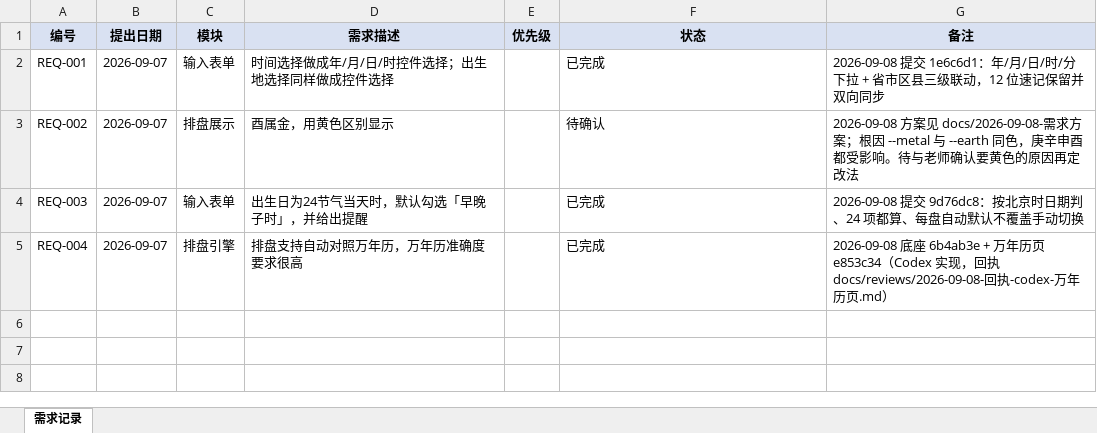
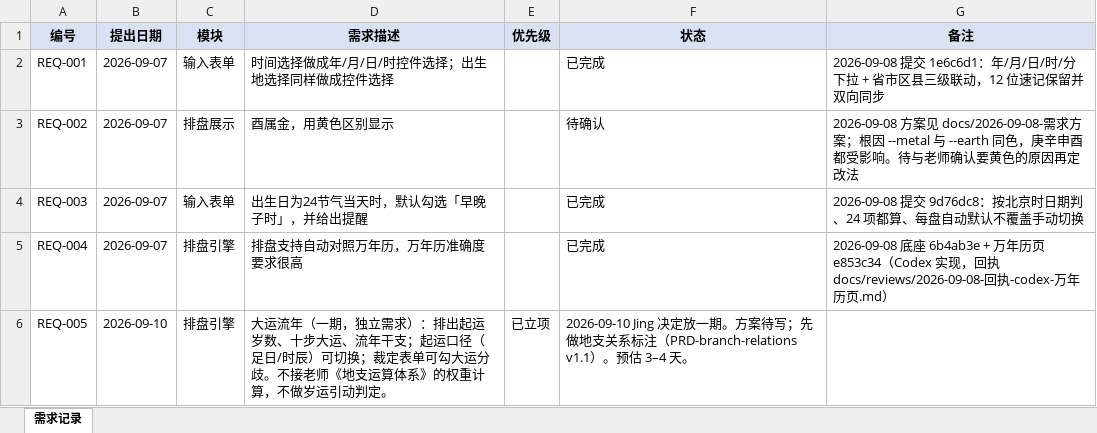
Before and after one commit to huangjing0526/hongniang-bazi, an Excel workbook: docs/需求记录.xlsx, sheet 需求记录, drawn as a sheet; values as stored, in another font and other column widths than the file's, no borders; the diff names each change by its address in the sheet, - before the commit and + after, or states it on an @@ line.

```diff
--- a/docs/需求记录.xlsx (sheet 需求记录)
+++ b/docs/需求记录.xlsx (sheet 需求记录)
+row 6: REQ-005 | 2026-09-10 | 排盘引擎 | 大运流年（一期，独立需求）：排出起运岁数、十步大运、流年干支；起运口径（足日/时辰）可切换；裁定表单可勾大运分歧。不接老师《地支运算体系》的权重计算，不做岁运引动判定。 | 已立项 | 2026-09-10 Jing 决定放一期。方案待写；先做地支关系标注（PRD-branch-relations v1.1）。预估 3–4 天。
```
Also changed, not shown: 21 other files.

▸ Task to complete
Drop the pictures; repeat each entry above exactly.

▸ Task answer
Before and after one commit to huangjing0526/hongniang-bazi, an Excel workbook: docs/需求记录.xlsx, sheet 需求记录, drawn as a sheet; values as stored, in another font and other column widths than the file's, no borders; the diff names each change by its address in the sheet, - before the commit and + after, or states it on an @@ line.

```diff
--- a/docs/需求记录.xlsx (sheet 需求记录)
+++ b/docs/需求记录.xlsx (sheet 需求记录)
+row 6: REQ-005 | 2026-09-10 | 排盘引擎 | 大运流年（一期，独立需求）：排出起运岁数、十步大运、流年干支；起运口径（足日/时辰）可切换；裁定表单可勾大运分歧。不接老师《地支运算体系》的权重计算，不做岁运引动判定。 | 已立项 | 2026-09-10 Jing 决定放一期。方案待写；先做地支关系标注（PRD-branch-relations v1.1）。预估 3–4 天。
```
Also changed, not shown: 21 other files.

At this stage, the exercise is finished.